The strategy announced on February 20, 2013, should serve as both a wake-up call from the government and an offer of assistance. Given the losses that can arise from competitors’ purposeful theft of trade secrets, entities should review the announcement and decide whether they need to be more active in protecting their trade secrets. The strategy also offers opportunities for increased collaboration with the government.
On February 20, 2013, the White House announced an “Administration Strategy on Mitigating the Theft of U.S. Trade Secrets.” Companies should view the announcement of this strategy as both a wake-up call from the government and an offer of assistance. Given the losses that can arise from competitors’ purposeful theft of trade secrets, entities should review this government announcement and decide whether they need to be more active in protecting their trade secrets.
The administration strategy articulates a broad governmental commitment to addressing an “accelerating” threat to U.S. intellectual property. The strategy encompasses five action items:
- Focusing diplomatic efforts to protect trade secrets through diplomatic pressure, trade policy and cooperation with international entities
- Promoting voluntary best practices by private industry to protect trade secrets
- Enhancing domestic law enforcement, including through outreach and information-sharing with the private sector
- Improving domestic legislation to combat trade secret theft
- Improving public awareness and stakeholder outreach
Three main themes emerge from the administration strategy that are important for U.S. businesses.
First, the strategy and its supporting documentation highlight how frighteningly real the prospect of trade secrets theft is. The White House report is peppered with references to household name companies that have been victimized by trade secrets theft over the past few years, often at a cost of tens of millions of dollars or more. Mandated reports from the defense industry to the government indicate a 75 percent increase between FY2010 and FY2011 in reports of suspicious activity aimed at acquiring protected information. Coupled with a recent New York Times article asserting Chinese government involvement in more than 100 attempted cyber attacks on U.S. companies since 2006, these reports warrant sitting up and taking notice. According to a report by the Office of the National Counterintelligence Executive, particular targets include companies that possess the following:
- Information and communications technologies
- Business information that relates to supplies of scarce natural resources or that gives foreign actors an edge in negotiations with U.S. businesses or the U.S. government
- Military technologies, particularly in connection with marine systems, unmanned aerial vehicles and other aerospace/aeronautic technologies
- Civilian and dual-use technologies in sectors likely to experience fast growth, such as clean energy, health care and pharmaceuticals, advanced materials and manufacturing techniques, and agricultural technology
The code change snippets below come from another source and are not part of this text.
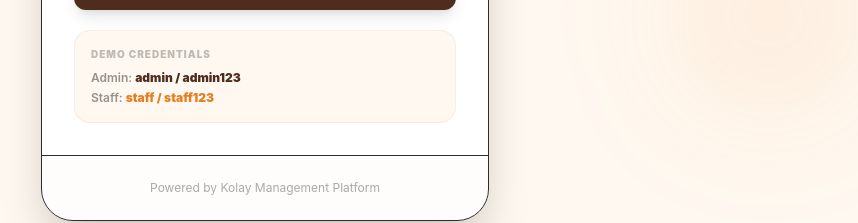
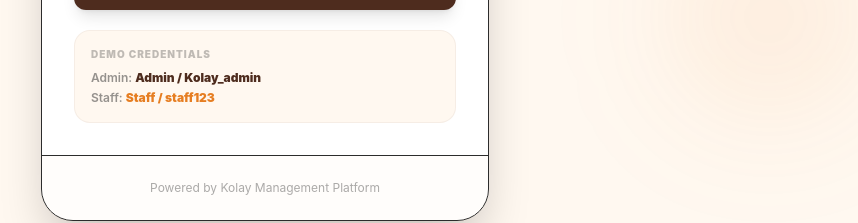
Before and after one commit to Fidelkyalo/Kolay-Restaurant, a React (Vite) app in the folder web/: page /login in a window 1280 px wide. Shown: the part 647-870 px from the top of the page, without its empty margins (375-1233 px from the left). Built offline with nearby package versions, Linux system fonts and the light colour scheme; no server answers.

Commit message:
Update login credentials: Admin/Kolay_admin and Staff/staff123

```diff
--- a/web/src/pages/Login.jsx
+++ b/web/src/pages/Login.jsx
@@ -5,8 +5,8 @@ import { setRole } from '../hooks/useRole';
 
 // Hardcoded credentials — in production these would come from the backend
 const CREDENTIALS = {
-    admin: { username: 'admin', password: 'admin123' },
-    staff: { username: 'staff', password: 'staff123' },
+    admin: { username: 'Admin', password: 'Kolay_admin' },
+    staff: { username: 'Staff', password: 'staff123' },
 };
 
 const Login = () => {
@@ -138,8 +138,8 @@ const Login = () => {
                     {/* Hint for demo */}
                     <div className="mt-5 p-4 bg-bg-cream rounded-2xl border border-primary/5">
                         <p className="text-[10px] font-black uppercase text-charcoal/30 tracking-widest mb-2">Demo Credentials</p>
-                        <p className="text-xs text-charcoal/50 font-semibold">Admin: <span className="font-black text-primary">admin / admin123</span></p>
-                        <p className="text-xs text-charcoal/50 font-semibold mt-1">Staff: <span className="font-black text-secondary">staff / staff123</span></p>
+                        <p className="text-xs text-charcoal/50 font-semibold">Admin: <span className="font-black text-primary">Admin / Kolay_admin</span></p>
+                        <p className="text-xs text-charcoal/50 font-semibold mt-1">Staff: <span className="font-black text-secondary">Staff / staff123</span></p>
                     </div>
                 </div>
 
```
Second, the government alone cannot solve the problem. The administration commits to making the investigation and prosecution of trade secret theft a “top priority” and states that the Federal Bureau of Investigation has increased the number of trade secret theft investigations by 29 percent since 2010. On its face, however, a 29 percent increase in investigations cannot keep pace with a 75 percent increase in attempted trade secret thefts. Historically, as a result of limited resources, the government has been able to address only a tiny fraction of trade secret thefts, and there is no indication that there will be the massive influx of resources necessary to change this dynamic materially. Indeed, the administration strategy recognizes the need for public-private partnerships on this issue and asks companies and industry associations to develop and adopt voluntary best practices to protect themselves against trade secret theft. And, of course, there are significant drawbacks to any after-the-fact solution, whether relying on government intervention or a private lawsuit.
The best solution is to prevent a trade secret theft from ever occurring. Even if that is not possible, having taken strong measures to protect trade secrets will aid success both in any civil litigation against the perpetrator and in any criminal action the government may bring. Entities should consider at least the following types of protective measures:
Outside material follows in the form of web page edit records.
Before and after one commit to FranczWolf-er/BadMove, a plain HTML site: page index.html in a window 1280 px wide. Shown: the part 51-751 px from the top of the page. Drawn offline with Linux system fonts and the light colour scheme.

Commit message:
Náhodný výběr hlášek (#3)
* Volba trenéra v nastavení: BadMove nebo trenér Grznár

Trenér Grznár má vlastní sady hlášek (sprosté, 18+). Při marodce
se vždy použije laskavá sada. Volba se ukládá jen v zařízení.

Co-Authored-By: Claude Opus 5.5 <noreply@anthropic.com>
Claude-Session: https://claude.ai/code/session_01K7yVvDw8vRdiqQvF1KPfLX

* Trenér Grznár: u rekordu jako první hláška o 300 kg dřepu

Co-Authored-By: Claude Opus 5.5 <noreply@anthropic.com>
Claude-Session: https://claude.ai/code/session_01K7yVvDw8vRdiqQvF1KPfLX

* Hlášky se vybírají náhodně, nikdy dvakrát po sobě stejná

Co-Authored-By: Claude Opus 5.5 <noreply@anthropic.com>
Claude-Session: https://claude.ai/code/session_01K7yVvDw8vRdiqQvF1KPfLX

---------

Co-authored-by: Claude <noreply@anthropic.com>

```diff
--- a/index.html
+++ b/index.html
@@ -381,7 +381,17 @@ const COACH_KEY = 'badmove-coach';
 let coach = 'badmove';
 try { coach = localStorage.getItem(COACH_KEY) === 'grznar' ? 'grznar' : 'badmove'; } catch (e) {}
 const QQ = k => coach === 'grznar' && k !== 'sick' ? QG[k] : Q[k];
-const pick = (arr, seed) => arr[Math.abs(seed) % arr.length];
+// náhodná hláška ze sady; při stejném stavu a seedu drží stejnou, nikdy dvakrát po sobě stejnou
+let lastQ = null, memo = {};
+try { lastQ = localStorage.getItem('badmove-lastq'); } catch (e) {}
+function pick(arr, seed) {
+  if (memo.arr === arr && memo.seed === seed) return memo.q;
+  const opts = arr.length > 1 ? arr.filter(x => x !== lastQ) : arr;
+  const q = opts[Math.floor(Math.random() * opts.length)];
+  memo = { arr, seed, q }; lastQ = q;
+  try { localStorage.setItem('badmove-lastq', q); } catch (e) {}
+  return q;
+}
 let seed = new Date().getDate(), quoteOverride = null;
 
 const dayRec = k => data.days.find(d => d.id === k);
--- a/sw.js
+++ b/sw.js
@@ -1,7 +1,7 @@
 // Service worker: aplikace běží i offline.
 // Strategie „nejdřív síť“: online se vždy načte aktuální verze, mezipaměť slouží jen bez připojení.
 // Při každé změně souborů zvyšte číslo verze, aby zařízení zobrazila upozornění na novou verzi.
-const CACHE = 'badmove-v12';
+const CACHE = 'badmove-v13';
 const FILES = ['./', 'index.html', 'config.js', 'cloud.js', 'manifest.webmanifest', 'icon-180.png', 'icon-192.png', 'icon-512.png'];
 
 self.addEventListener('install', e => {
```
- Research and development compartmentalization, i.e., keeping information on a “need to know” basis, particularly where outside contractors are involved in any aspect of the process
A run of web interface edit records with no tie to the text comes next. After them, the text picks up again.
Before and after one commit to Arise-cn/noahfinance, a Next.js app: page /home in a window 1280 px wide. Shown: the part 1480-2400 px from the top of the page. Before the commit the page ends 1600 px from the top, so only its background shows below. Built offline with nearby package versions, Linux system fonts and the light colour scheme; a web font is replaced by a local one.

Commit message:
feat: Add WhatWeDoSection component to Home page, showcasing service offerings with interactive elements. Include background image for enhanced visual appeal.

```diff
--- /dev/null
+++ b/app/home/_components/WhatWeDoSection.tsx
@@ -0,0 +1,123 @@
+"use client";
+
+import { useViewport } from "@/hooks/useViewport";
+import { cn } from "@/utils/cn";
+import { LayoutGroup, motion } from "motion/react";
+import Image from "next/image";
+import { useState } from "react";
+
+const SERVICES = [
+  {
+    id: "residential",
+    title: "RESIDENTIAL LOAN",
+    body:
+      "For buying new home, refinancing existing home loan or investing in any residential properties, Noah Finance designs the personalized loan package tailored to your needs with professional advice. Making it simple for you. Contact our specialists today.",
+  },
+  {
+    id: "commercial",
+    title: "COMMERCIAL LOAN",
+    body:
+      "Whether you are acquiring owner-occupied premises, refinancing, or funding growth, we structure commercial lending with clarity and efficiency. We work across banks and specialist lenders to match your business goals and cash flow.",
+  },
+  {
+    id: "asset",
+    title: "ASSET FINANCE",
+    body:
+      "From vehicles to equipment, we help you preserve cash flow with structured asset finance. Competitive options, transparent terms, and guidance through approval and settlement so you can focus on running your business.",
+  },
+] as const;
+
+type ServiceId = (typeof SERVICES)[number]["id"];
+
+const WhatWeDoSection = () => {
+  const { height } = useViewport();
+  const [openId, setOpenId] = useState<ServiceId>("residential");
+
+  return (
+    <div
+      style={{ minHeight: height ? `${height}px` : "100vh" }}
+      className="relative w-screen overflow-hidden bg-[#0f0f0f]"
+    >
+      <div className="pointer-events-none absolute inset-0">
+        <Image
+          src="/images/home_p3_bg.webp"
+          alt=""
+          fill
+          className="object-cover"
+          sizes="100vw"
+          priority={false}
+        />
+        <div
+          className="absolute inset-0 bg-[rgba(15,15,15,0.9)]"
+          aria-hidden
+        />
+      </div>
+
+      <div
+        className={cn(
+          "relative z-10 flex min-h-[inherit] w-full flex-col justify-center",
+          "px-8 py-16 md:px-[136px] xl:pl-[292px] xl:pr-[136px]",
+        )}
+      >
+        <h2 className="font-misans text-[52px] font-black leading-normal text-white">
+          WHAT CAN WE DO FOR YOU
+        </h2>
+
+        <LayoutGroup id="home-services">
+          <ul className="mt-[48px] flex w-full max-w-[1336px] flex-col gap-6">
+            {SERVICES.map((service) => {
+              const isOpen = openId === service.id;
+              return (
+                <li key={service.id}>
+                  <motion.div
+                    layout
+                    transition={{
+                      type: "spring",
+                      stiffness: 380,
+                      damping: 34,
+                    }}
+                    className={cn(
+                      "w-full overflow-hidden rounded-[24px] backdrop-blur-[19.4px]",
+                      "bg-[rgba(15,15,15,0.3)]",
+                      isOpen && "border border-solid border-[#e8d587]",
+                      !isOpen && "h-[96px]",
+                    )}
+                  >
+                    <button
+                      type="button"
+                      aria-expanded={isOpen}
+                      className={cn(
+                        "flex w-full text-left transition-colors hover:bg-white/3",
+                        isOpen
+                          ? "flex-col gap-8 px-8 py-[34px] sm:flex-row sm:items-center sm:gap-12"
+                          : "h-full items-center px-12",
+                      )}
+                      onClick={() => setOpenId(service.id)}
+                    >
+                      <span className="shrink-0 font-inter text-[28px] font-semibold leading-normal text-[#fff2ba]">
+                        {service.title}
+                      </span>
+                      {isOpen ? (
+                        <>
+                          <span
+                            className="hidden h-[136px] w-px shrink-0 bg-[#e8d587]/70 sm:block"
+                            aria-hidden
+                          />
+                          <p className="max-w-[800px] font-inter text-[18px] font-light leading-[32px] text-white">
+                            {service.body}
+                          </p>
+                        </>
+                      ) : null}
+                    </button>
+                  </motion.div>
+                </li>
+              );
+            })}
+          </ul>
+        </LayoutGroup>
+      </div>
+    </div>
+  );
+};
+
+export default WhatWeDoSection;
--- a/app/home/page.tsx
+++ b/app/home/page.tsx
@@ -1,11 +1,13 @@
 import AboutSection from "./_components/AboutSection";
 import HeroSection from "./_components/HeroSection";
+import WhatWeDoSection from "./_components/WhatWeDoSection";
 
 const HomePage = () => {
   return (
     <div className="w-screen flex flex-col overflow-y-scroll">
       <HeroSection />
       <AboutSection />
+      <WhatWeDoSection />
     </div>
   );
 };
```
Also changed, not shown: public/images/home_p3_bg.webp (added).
- Information security policies, e.g., requiring multiple passwords or multi-factor authentication measures and providing for data encryption
- Physical security policies, e.g., using controlled access cards and an alarm system
- Human resources policies, e.g., using employee non-disclosure agreements, conducting employee training on the protection of trade secrets and performing exit interviews.
It also will be important in any future litigation that a company has clearly designated as confidential any materials it may wish to assert are trade secrets.
Third, the new administration approach to trade secrets offers some opportunities for U.S. companies.
The government interest in enhancing law enforcement operations indicates that businesses may have a better chance of encouraging the government to investigate and bring criminal charges under the Economic Espionage Act (EEA) against the perpetrators of trade secret thefts. The possibility of seeking government involvement is a powerful tool that should be considered and discussed with counsel any time there is a significant suspected trade secret theft. Obtaining government involvement in specific instances of trade secret theft can allow businesses to take advantage of information learned via government tactics such as undercover investigations and search warrants. It also can significantly enhance any civil litigation—for example, a finding of criminal liability can make a civil outcome a foregone conclusion.
The administration strategy’s focus on improving domestic legislation and increasing communication with the private sector suggests that there is an opportunity for the private sector to collaborate with government actors in communicating industry needs and shaping policy. For example, it is possible that the time is ripe for an amendment to the EEA (currently a federal criminal statute that offers no private right of action) to create a federal, private cause of action for misappropriation of trade secrets. A bill to this effect was introduced in Congress in 2012 and did not progress, but two other amendments to strengthen the EEA that passed overwhelmingly in December 2012, plus the recently issued administration strategy, suggest there may be gathering momentum for such a change.
In an executive order signed on February 12, 2013, entitled “Improving Critical Infrastructure Cybersecurity,” President Obama outlined government plans to significantly increase the amount of information that the government shares with private sector entities about cyber threats. Specifically, the order directs government agencies to develop procedures to create and disseminate to targeted entities unclassified reports of cyber threats that identify them as targets, to disseminate classified reports of cyber threats under certain circumstances to “critical infrastructure entities,” and to expand the Enhanced Cybersecurity Services program (previously available only to defense contractors to assist in information-sharing about cyber threats and protection of trade secrets) to “eligible critical infrastructure companies or commercial service providers that offer security services to critical infrastructure.” The directives in the executive order are in addition to and complement various information-sharing tactics set forth in the administration strategy designed to provide warnings, threat assessments and other information to industry. Companies, particularly those involved in the power grid or the provision of other utilities or critical systems, should be aware of the possibility of obtaining additional information from the government about threats to protected information.© 2013 McDermott Will & Emery